The Berthoud Historical Society proudly presents its largest and most anticipated exhibit; “Growing Up in Berthoud: Coming of Age, 1900-1969.” The exhibit focuses on the fascinating youth of Berthoud and their stories which illustrate what life was like growing up in the small, rural, northern Colorado town.

“The concept of the exhibit was to get stories from past or present residents who recall what life was like for them,” said Karen Lloyd-D’Onofrio, Berthoud Pioneer Museum director.

One contribution came from 95-year-old Lucille Buehler who sent a letter of her vivid memories of growing up on a farm during the depression here in Berthoud.

“The Great Depression was not as arduous for rural residents as perhaps for others,” wrote Buehler. “We grew our own vegetables, raised the animals we later butchered, had plenty of milk from our cows, picked choke cherries for jelly by the Little Thompson, and canned fruit picked on the Johnson farm by the cemetery.”

The coming-of-age exhibit will be held at the Pioneer Museum and will display artifacts, letters and photographs. Along with the resident’s stories, the exhibit includes a timeline of historical events comparing Berthoud’s events with key moments in the general history of the time, like the Great Depression, from the firsthand perspective of Berthoud residents.

Stated on the Berthoud Historical Society’s website, the exhibit will take an in-depth look at the journey local children and youth made toward adulthood during seven decades that were indelibly influenced by the Great Depression, two World Wars and the birth of a modern nation in the 1950s and ‘60s. The exhibit will draw from the reservoir of local experience and then frame those stories within the broader context of national and world events.

There will be five major focal areas in the display.
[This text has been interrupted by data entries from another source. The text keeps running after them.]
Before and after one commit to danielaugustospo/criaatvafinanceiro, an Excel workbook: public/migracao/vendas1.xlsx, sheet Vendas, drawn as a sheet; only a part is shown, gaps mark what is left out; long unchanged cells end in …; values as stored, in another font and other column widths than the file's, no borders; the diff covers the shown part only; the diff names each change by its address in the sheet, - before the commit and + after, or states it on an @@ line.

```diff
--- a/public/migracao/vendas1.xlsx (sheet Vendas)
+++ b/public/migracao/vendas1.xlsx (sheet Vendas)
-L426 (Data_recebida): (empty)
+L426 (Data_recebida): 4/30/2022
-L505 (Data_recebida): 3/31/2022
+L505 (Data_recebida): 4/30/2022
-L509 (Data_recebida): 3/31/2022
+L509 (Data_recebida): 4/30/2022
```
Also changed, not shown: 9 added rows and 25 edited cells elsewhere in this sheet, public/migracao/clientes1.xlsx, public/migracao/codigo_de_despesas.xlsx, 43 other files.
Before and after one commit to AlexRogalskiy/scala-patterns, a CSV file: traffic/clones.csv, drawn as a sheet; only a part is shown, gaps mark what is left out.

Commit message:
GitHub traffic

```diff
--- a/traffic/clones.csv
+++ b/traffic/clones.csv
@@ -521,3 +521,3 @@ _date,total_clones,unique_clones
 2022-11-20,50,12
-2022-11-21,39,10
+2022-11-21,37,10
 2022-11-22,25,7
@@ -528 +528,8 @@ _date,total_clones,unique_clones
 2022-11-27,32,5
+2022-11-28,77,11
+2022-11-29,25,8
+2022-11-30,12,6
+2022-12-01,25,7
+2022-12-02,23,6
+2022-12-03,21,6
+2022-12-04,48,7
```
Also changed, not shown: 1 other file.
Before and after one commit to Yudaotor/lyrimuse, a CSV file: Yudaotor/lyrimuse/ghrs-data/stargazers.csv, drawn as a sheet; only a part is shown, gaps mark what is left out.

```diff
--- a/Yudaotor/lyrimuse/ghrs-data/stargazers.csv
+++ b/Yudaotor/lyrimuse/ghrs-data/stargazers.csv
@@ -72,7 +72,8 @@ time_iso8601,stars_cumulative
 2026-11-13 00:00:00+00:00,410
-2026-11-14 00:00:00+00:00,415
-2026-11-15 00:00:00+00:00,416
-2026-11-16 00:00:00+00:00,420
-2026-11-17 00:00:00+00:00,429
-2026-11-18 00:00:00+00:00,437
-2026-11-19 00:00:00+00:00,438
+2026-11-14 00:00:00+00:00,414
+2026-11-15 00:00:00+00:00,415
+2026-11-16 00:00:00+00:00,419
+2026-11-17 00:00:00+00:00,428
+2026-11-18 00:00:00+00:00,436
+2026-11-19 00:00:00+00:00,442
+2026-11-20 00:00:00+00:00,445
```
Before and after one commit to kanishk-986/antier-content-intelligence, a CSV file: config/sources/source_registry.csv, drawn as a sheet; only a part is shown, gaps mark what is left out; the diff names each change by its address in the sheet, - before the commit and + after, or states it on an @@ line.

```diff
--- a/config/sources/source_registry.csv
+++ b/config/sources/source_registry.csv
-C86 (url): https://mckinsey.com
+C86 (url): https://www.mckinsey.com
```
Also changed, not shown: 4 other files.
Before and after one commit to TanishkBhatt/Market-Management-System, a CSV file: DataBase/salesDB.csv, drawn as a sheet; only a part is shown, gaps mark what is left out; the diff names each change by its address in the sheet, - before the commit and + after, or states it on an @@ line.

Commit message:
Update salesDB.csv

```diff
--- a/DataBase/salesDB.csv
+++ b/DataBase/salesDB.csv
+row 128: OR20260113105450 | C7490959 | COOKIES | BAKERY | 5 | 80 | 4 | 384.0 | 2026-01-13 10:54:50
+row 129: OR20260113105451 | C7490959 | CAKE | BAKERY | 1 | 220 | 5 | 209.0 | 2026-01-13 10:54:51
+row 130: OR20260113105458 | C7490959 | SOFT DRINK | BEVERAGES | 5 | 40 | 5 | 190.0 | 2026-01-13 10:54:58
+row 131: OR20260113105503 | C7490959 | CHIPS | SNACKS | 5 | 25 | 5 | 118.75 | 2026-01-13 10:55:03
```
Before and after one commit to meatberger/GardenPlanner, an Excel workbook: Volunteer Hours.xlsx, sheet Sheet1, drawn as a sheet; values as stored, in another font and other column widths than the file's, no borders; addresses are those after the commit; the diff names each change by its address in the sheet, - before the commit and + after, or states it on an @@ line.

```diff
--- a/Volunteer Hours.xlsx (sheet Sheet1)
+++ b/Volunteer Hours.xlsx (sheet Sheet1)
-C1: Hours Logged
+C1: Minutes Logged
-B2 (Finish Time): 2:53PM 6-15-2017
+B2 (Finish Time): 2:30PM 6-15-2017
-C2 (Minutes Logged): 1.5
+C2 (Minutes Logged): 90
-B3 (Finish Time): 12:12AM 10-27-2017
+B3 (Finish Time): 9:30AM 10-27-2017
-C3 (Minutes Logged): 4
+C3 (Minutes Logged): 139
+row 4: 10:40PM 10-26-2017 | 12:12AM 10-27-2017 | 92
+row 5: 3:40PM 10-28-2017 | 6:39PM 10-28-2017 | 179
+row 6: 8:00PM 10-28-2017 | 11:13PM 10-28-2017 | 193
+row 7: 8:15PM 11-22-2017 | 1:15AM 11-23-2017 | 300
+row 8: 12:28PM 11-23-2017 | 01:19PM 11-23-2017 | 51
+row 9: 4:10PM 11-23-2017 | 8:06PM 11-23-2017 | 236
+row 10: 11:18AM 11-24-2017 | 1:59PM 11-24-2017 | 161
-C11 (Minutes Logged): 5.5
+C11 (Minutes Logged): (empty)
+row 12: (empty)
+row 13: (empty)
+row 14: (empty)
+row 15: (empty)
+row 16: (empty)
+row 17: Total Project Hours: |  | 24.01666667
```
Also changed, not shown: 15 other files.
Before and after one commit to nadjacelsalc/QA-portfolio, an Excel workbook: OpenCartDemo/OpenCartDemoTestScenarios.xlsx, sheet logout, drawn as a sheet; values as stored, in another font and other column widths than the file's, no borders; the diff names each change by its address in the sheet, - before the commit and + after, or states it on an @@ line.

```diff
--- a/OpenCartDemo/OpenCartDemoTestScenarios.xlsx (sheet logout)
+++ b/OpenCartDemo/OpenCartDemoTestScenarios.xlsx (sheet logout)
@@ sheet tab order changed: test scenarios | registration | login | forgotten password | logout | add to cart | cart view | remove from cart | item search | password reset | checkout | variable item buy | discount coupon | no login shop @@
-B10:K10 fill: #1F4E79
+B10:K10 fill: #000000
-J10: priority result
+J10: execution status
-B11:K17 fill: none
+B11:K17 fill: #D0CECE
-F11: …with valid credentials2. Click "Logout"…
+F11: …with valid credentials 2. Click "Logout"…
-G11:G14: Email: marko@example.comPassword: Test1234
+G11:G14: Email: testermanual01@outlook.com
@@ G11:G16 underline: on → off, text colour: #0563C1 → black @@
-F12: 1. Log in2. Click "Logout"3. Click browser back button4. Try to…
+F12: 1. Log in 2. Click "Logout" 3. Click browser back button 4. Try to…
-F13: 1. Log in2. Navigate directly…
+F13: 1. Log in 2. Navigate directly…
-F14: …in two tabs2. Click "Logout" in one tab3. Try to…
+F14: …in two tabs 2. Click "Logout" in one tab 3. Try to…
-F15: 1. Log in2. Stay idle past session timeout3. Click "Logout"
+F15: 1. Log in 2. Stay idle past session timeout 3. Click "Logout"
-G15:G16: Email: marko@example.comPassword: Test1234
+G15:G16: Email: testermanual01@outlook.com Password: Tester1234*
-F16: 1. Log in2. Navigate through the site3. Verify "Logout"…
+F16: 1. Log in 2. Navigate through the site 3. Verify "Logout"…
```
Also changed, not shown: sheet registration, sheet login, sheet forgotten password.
One area being “School Life” which includes the concept of compulsory education as it became an established part of the work day around 1917. Another focal point will be the “Leisure” of the time, highlighting many activities that happened after school whether it was fishing, biking, or going to the local soda fountain or malt shop. The third main aspect will be the “Work” that these generations experienced and how it evolved with the changing times. Work for these youth included rural farm life obligations in the early century. Throughout this time period Berthoud became commercialized and opened many shops and store fronts. In some cases young residents later on became integrated into work in local shops. The “Clubs” of the time are also a part of this exhibit, which explores the Boy Scouts program, pee-wee baseball, and local farmers groups. One aspect of this exhibit will be the scope of “Religion” in the town through the many churches that have served the community and brought varying cultural beliefs to Berthoud. At the beginning of the century German migrants came through on the railroad for work, some eventually staying, which brought their culture to the area, including an all-German-speaking church.

“Our hopes are that people will want to see the history and that they will be compelled to contribute their own stories.” said Lloyd-D’Onofrio.

The historical society encourages locals to share their memories and stories with the museum and donate or loan artifacts to be showcased.

“It’s really been well planned and carried out by Karen; there is a lot of buzz from the community; everyone is getting really excited; and she has made this even more amazing by designing it to be able to grow as stories come in,” said Mark French.

According to Lloyd-D’Onofrio there have already been 15 individuals who have sent in stories about their life growing up here.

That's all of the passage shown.